**Brief:** If a line in the records below contains "macOS", copy that line.

Version comparison data
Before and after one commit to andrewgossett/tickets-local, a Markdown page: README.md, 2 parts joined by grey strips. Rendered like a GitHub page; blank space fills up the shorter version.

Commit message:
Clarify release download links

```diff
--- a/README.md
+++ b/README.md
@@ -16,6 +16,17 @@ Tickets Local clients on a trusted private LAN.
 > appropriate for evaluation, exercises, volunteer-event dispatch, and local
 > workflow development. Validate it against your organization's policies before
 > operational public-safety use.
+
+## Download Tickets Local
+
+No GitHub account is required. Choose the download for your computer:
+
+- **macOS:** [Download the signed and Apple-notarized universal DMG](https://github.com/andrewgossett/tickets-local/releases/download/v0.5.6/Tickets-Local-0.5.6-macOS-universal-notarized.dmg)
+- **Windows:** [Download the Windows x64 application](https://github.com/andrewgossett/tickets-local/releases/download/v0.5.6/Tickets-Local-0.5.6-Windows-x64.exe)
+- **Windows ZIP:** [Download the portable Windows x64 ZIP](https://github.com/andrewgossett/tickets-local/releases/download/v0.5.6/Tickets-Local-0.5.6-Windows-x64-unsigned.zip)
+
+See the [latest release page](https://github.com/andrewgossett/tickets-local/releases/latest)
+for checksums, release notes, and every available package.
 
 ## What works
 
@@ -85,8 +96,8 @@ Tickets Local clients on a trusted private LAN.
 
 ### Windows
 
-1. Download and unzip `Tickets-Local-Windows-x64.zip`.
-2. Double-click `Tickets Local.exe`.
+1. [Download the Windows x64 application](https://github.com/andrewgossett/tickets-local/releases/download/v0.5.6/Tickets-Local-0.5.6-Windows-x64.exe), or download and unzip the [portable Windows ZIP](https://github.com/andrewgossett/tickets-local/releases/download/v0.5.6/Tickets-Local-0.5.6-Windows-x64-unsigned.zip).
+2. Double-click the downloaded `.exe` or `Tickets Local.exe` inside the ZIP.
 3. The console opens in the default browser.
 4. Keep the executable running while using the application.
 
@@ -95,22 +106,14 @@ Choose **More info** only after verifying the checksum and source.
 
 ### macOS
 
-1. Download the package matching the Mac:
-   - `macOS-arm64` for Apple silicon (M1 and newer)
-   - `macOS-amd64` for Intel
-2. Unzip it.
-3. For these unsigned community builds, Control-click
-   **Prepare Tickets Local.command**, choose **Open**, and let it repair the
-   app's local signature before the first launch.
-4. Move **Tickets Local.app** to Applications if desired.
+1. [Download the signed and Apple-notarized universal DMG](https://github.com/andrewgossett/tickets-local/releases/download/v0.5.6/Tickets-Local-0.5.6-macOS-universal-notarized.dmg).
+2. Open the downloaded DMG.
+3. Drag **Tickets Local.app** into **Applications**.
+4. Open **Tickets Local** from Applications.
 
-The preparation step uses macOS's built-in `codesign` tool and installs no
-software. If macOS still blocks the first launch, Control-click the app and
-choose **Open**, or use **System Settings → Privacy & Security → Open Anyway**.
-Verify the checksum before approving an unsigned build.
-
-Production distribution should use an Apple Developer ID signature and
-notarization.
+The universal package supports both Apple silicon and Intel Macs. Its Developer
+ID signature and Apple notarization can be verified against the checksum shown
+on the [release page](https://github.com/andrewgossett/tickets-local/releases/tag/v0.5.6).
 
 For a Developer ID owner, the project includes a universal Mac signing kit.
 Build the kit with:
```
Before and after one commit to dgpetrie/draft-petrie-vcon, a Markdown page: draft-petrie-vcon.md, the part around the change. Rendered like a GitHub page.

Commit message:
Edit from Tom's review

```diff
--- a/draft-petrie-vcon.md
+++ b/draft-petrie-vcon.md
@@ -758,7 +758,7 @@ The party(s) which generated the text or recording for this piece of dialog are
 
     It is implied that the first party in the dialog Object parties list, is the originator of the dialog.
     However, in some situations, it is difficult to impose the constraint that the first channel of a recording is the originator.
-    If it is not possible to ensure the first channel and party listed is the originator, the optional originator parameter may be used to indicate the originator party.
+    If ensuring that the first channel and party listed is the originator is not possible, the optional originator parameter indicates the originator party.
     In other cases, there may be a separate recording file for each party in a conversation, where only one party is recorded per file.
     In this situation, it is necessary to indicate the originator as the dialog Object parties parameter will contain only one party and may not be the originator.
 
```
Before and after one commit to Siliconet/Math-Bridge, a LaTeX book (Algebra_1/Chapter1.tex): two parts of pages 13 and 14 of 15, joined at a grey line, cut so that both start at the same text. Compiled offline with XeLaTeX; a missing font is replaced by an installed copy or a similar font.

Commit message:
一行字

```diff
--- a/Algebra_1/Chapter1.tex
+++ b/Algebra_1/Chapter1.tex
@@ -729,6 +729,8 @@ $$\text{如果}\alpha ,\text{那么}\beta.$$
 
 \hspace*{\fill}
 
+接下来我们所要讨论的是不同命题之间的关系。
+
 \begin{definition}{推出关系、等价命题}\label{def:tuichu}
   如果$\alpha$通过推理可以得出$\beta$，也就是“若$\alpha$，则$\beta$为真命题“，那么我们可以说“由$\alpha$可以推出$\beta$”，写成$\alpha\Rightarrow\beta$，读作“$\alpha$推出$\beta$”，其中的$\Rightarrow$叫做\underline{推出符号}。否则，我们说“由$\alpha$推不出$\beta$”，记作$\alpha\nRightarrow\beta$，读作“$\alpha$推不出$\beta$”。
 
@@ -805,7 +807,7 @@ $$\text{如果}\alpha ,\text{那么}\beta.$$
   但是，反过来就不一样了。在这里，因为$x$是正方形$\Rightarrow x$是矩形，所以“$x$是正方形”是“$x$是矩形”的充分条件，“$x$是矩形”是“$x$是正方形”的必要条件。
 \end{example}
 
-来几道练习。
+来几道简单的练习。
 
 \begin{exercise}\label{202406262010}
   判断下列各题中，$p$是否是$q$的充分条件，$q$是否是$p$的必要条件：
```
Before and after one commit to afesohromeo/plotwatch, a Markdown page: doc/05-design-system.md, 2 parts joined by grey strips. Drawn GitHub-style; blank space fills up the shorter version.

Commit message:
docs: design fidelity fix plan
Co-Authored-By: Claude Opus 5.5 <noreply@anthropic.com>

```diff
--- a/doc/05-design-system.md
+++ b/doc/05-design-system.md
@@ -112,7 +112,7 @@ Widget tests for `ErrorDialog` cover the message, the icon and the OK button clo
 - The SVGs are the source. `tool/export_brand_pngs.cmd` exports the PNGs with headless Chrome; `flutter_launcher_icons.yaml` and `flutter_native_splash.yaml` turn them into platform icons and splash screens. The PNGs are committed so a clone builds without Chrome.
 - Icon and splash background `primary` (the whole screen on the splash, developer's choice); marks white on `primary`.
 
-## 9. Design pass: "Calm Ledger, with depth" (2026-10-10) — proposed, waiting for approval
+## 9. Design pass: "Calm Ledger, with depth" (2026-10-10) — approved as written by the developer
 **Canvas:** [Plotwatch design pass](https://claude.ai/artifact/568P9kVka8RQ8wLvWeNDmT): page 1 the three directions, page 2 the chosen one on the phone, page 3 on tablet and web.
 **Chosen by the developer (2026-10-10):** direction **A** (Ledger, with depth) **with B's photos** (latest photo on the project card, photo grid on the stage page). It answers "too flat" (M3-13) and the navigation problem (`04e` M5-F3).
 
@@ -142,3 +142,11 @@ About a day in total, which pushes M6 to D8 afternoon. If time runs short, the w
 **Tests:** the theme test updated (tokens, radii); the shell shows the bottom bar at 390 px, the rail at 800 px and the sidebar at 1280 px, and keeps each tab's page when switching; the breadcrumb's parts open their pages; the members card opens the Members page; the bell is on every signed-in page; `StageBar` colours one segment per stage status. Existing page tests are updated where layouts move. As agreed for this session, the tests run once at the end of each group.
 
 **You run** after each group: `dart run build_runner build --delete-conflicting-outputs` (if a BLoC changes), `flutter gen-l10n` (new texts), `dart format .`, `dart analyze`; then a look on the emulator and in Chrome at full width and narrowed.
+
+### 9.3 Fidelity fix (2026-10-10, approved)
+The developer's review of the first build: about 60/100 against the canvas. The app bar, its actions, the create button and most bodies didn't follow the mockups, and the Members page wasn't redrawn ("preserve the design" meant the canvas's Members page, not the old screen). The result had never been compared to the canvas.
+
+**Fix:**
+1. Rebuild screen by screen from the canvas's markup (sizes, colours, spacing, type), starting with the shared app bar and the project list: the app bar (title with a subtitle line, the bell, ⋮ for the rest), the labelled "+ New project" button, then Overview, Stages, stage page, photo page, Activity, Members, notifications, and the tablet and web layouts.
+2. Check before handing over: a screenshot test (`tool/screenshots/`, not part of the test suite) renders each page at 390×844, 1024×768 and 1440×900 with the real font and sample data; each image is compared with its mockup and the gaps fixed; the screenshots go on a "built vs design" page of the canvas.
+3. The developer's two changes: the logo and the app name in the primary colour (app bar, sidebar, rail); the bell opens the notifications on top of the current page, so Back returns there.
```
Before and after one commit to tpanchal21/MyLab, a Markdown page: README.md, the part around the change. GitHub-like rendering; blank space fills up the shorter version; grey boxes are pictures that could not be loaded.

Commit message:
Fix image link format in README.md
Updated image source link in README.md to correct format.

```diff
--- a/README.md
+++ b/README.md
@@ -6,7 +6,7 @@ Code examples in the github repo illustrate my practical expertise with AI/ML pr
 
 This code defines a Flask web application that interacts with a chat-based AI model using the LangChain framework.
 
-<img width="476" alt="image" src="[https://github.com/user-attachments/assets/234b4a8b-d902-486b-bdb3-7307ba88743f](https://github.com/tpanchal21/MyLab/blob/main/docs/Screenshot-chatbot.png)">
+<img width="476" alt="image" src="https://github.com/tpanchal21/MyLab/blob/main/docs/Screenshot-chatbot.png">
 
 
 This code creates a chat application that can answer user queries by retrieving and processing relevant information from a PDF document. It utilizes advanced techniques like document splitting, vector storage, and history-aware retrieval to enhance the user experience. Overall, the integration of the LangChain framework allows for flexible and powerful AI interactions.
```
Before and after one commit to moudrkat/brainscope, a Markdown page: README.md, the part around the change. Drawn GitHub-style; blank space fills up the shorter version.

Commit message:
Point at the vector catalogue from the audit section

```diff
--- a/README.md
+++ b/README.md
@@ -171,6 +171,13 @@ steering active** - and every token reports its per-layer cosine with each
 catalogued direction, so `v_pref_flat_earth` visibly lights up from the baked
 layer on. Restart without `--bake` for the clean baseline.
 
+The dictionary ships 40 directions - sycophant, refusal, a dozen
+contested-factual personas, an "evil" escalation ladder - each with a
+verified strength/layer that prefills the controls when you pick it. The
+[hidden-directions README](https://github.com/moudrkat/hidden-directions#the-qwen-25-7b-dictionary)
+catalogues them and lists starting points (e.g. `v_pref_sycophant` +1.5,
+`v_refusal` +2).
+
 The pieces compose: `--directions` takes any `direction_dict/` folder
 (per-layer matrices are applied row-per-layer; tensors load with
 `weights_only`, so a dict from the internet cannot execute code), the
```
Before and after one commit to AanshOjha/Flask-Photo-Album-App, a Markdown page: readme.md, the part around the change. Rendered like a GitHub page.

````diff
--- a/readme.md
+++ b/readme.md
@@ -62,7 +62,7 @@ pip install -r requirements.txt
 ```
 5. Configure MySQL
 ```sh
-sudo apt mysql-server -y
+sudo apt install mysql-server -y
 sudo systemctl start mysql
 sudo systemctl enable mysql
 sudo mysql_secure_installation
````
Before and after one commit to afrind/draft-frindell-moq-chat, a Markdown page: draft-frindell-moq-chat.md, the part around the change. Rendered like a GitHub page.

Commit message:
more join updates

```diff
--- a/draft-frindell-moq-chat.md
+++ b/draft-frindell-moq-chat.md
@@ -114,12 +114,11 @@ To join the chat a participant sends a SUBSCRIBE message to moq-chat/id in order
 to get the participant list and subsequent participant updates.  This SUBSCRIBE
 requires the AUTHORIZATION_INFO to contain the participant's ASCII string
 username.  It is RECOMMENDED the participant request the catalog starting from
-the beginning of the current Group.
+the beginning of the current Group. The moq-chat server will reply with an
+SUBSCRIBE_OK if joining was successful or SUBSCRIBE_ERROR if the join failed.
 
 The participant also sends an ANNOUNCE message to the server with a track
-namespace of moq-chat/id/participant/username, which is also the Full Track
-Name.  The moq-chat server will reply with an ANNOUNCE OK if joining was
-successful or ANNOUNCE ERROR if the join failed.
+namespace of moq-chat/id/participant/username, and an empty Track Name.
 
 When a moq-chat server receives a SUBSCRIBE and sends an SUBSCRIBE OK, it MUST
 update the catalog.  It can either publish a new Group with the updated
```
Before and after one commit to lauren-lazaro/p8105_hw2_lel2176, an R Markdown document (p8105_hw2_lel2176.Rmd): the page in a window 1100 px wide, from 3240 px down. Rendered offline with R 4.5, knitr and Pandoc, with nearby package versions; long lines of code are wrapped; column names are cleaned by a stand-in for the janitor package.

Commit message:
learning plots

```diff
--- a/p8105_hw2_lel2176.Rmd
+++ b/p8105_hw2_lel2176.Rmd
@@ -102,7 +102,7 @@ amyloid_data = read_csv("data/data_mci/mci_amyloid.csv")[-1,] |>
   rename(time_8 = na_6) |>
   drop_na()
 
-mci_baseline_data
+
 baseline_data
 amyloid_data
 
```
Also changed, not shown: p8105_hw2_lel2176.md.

**Solution to this exercise:**
+- **macOS:** [Download the signed and Apple-notarized universal DMG](https://github.com/andrewgossett/tickets-local/releases/download/v0.5.6/Tickets-Local-0.5.6-macOS-universal-notarized.dmg)
 ### macOS
-   - `macOS-arm64` for Apple silicon (M1 and newer)
-   - `macOS-amd64` for Intel
+1. [Download the signed and Apple-notarized universal DMG](https://github.com/andrewgossett/tickets-local/releases/download/v0.5.6/Tickets-Local-0.5.6-macOS-universal-notarized.dmg).
-The preparation step uses macOS's built-in `codesign` tool and installs no
-software. If macOS still blocks the first launch, Control-click the app and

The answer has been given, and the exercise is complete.